The town of Totma in Russia’s north might be small and relatively unknown, but it has played a key role in the country's history. One of the oldest in Russia, it is known as a town of museums and seafarers.
With a population of only 10,000, it is home to a range of stunning architecture. The town is known for its churches dating back to the 18th century, but it is even more famous for its museums and seafarers.
In the second half of the 18th century, 20 expeditions left from Totma – a fifth of all the voyages to leave Russia at the time.
One of the most important led to the discovery of the Commander Islands and the Aleutian Islands off the coast of Alaska. The crew rode on horseback across Russia to Irkutsk in Siberia before sailing down the river to reach the Pacific Ocean. But they weren’t only looking for land. Another goal of the expeditions was to find ways of developing the fur trade and getting income from it.
After returning home from sea the merchants donated their money to building churches in the town. All of them share distinct features with unique ornaments on the wall which are said to look as if they float across a blue sky in the direction of the sun.
One such merchant was Ivan Kuskov. He was born in Totma in 1765, and after making his fortune, returned to spend his last days there, where a memorial museum to his life now stands. At the age of 22, Kuskov left Totma for Irkutsk, soon becoming involved in the Russian-American company, where he was Deputy Head for more than 20 years.
But it is his voyage to America and work in the fur trade for which he is most remembered. His main achievement is considered to be the foundation of a fortress in California. Kuskov spent 30 years of his life, building Fort Ross in Bodega Bay. To honour this, Ivan Kuskov was awarded a medal, recognising him as a national hero.

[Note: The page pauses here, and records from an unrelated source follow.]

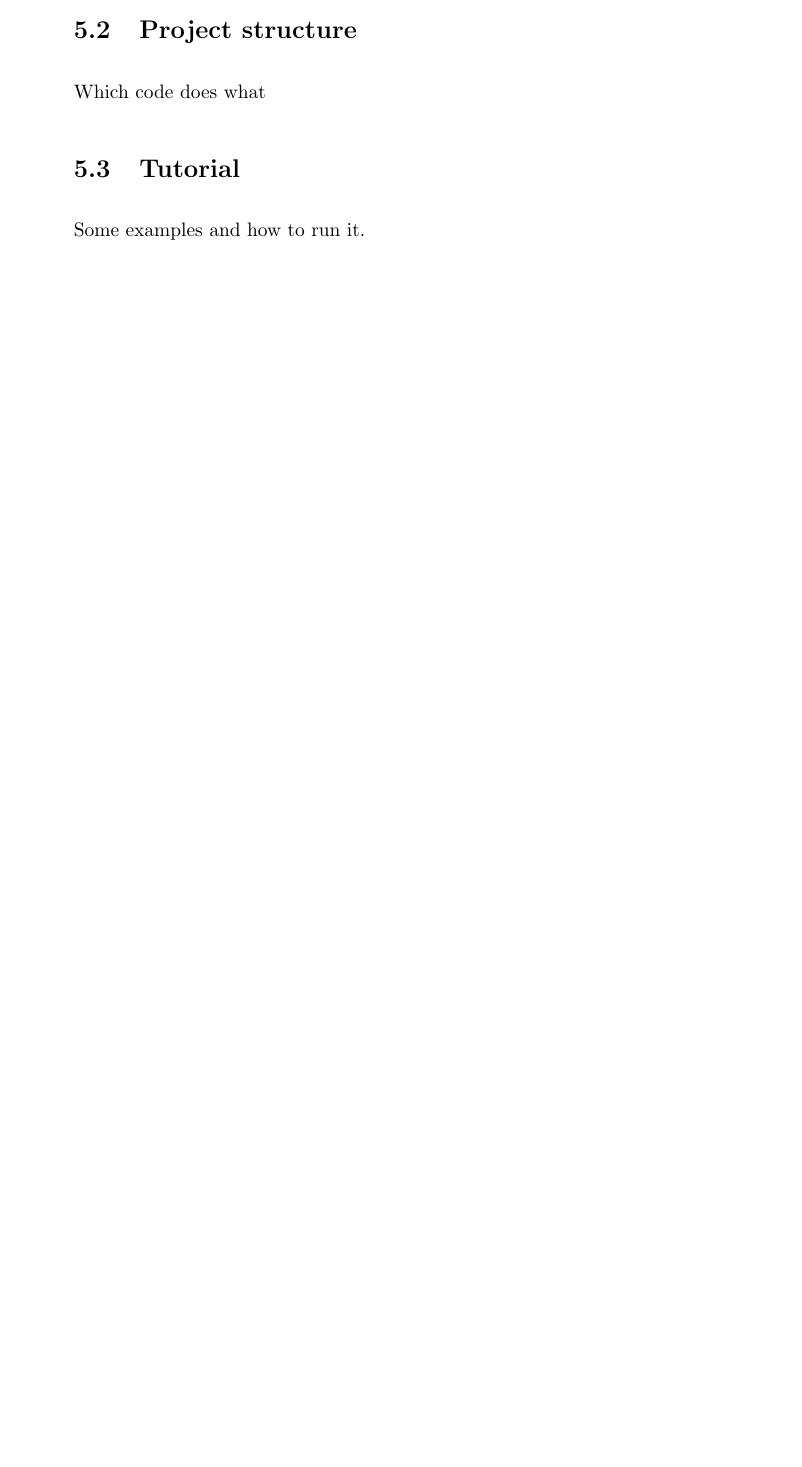
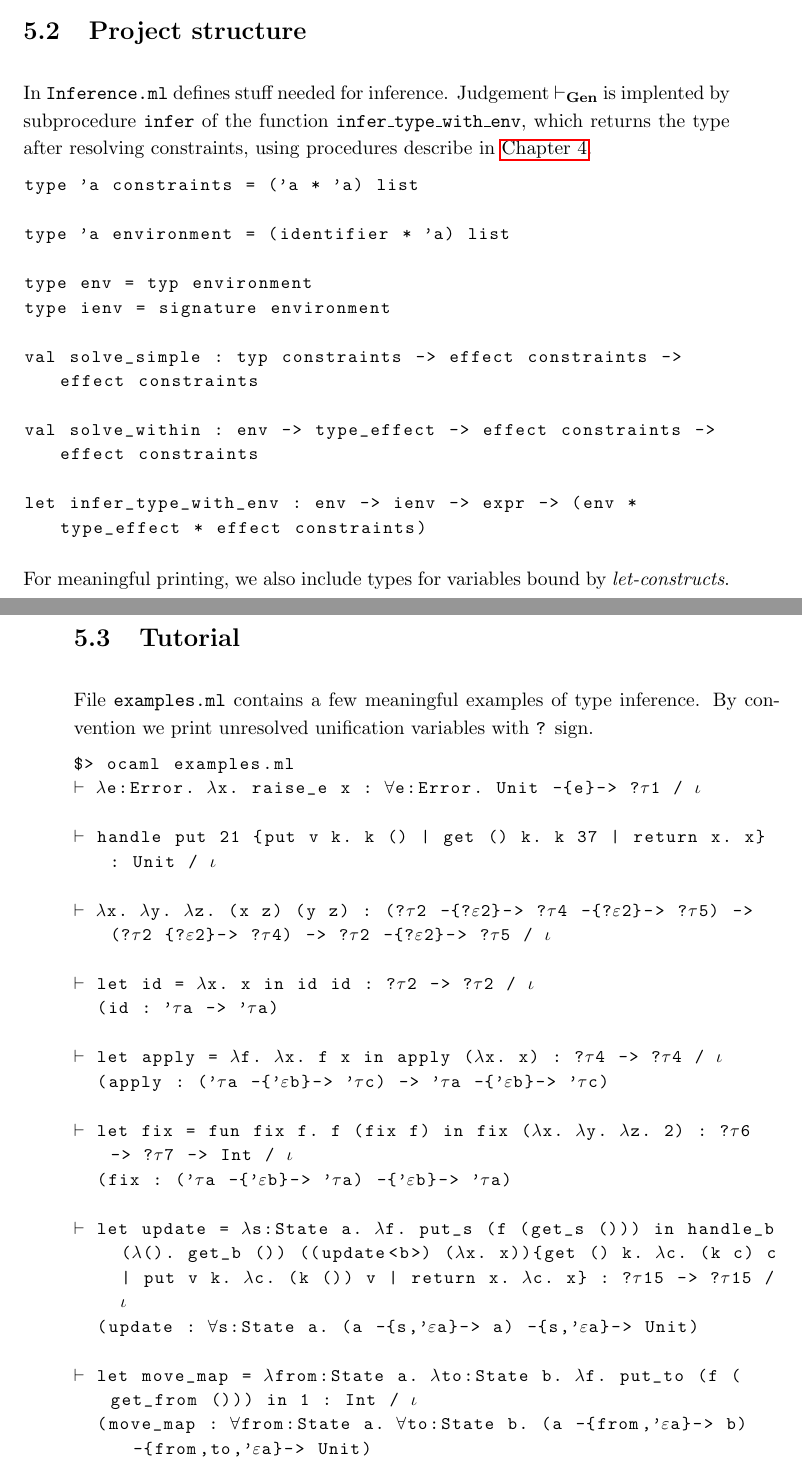
Before and after one commit to dgulczynski/Hydrogen, a LaTeX thesis (thesis/thesis.tex): part of page 25 of 29 before the commit and two parts of pages 26 and 27 of 31 after it, the two joined at a grey line, cut so that both start at the same text, the shorter picture padded with empty space. Compiled offline with pdfLaTeX.

Commit message:
Update implementation description in thesis

```diff
--- a/thesis/thesis.tex
+++ b/thesis/thesis.tex
@@ -48,6 +48,7 @@
 \newcommand{\gens}[6][\Gamma;\Theta]{\ensuremath{{{#1} \vdash_\textbf{Gen} {#2} \: : {#3}/{#4}} \rightsquigarrow {#5};{#6}}}
 \newcommand{\arrow}[3]{{#1}\rightarrow_{#2}{#3}}
 \newcommand{\lam}[1][x]{\ensuremath{\lambda #1.\:}}
+\newcommand{\fun}[1][f,\:x]{\ensuremath{\textbf{fun } #1.\:}}
 \newcommand{\optypes}[5][\Theta]{\ensuremath{{#1}\vdash{#2}_{#3} : {#4} \Rightarrow {#5}}}
 \newcommand{\ops}[2]{\optypes{op}{a}{#1}{#2}}
 \newcommand{\fresh}[1]{\ensuremath{\operatorname{fresh}({#1})}}
@@ -960,11 +1014,53 @@ How calculus, type system, constraints and substitution are implemented.
 
 %%%%%%%%%%%%%%%%%%%%%%%%%%%%%%%%%%%%%%%%%%%%%%%%%%%%%%%%%%%%%%%%%%%%%%%%%%%%%%%%
 \section{Project structure}
-Which code does what
+In \texttt{Inference.ml} defines stuff needed for inference.
+Judgement $\vdash_\textbf{Gen}$ is implented by subprocedure \texttt{infer}
+of the function \texttt{infer\_type\_with\_env}, which returns the type
+after resolving constraints, using procedures describe in \hyperlink{section.4.2}{Chapter 4}.
+\begin{lstlisting}
+type $\text{'}$a constraints = ($\text{'}$a * $\text{'}$a) list
+
+type $\text{'}$a environment = (identifier * $\text{'}$a) list
+
+type env = typ environment
+type ienv = signature environment
+
+val solve_simple : typ constraints -> effect constraints -> effect constraints
+
+val solve_within : env -> type_effect -> effect constraints -> effect constraints
+
+let infer_type_with_env : env -> ienv -> expr -> (env * type_effect * effect constraints)
+\end{lstlisting}
+For meaningful printing, we also include types for variables bound by \textit{let-constructs}.
 
 %%%%%%%%%%%%%%%%%%%%%%%%%%%%%%%%%%%%%%%%%%%%%%%%%%%%%%%%%%%%%%%%%%%%%%%%%%%%%%%%
 \section{Tutorial}
-Some examples and how to run it.
+File \texttt{examples.ml} contains a few meaningful examples of type inference.
+By convention we print unresolved unification variables with \texttt{?} sign.
+\begin{lstlisting}
+$\text{\$}$> ocaml examples.ml
+$\vdash$ $\lambda$e:Error. $\lambda$x. raise_e x : $\forall$e:Error. Unit -{e}-> ?$\tau$1 / $\iota$
+
+$\vdash$ handle put 21 {put v k. k () | get () k. k 37 | return x. x} : Unit / $\iota$
+
+$\vdash$ $\lambda$x. $\lambda$y. $\lambda$z. (x z) (y z) : (?$\tau$2 -{?$\varepsilon$2}-> ?$\tau$4 -{?$\varepsilon$2}-> ?$\tau$5) -> (?$\tau$2 {?$\varepsilon$2}-> ?$\tau$4) -> ?$\tau$2 -{?$\varepsilon$2}-> ?$\tau$5 / $\iota$
+
+$\vdash$ let id = $\lambda$x. x in id id : ?$\tau$2 -> ?$\tau$2 / $\iota$
+  (id : $\text'\tau$a -> $\text'\tau$a)
+
+$\vdash$ let apply = $\lambda$f. $\lambda$x. f x in apply ($\lambda$x. x) : ?$\tau$4 -> ?$\tau$4 / $\iota$
+  (apply : ($\text'\tau$a -{$\text'\varepsilon$b}-> $\text'\tau$c) -> $\text'\tau$a -{$\text'\varepsilon$b}-> $\text'\tau$c)
+
+$\vdash$ let fix = fun fix f. f (fix f) in fix ($\lambda$x. $\lambda$y. $\lambda$z. 2) : ?$\tau$6 -> ?$\tau$7 -> Int / $\iota$
+  (fix : ($\text'\tau$a -{$\text'\varepsilon$b}-> $\text'\tau$a) -{$\text'\varepsilon$b}-> $\text'\tau$a)
+
+$\vdash$ let update = $\lambda$s:State a. $\lambda$f. put_s (f (get_s ())) in handle_b ($\lambda$(). get_b ()) ((update<b>) ($\lambda$x. x)){get () k. $\lambda$c. (k c) c | put v k. $\lambda$c. (k ())   v | return x. $\lambda$c. x} : ?$\tau$15 -> ?$\tau$15 / $\iota$
+  (update : $\forall$s:State a. (a -{s,$\text'\varepsilon$a}-> a) -{s,$\text'\varepsilon$a}-> Unit)
+
+$\vdash$ let move_map = $\lambda$from:State a. $\lambda$to:State b. $\lambda$f. put_to (f (get_from ())) in 1 : Int / $\iota$
+  (move_map : $\forall$from:State a. $\forall$to:State b. (a -{from,$\text'\varepsilon$a}-> b) -{from,to,$\text'\varepsilon$a}-> Unit)
+\end{lstlisting}
 
 %%%%%%%%%%%%%%%%%%%%%%%%%%%%%%%%%%%%%%%%%%%%%%%%%%%%%%%%%%%%%%%%%%%%%%%%%%%%%%%%
 \chapter{Future work}
```
Also changed, not shown: thesis/thesis.pdf, thesis/thesis.tex (65 more changed lines), 2 other files.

It might be nearly 200 years since his death but in Totma his legacy lives on. Every year on the 2nd Sunday of August, the church bells ring in Totma and at Fort Ross to ensure his work for Russian-America is never forgotten.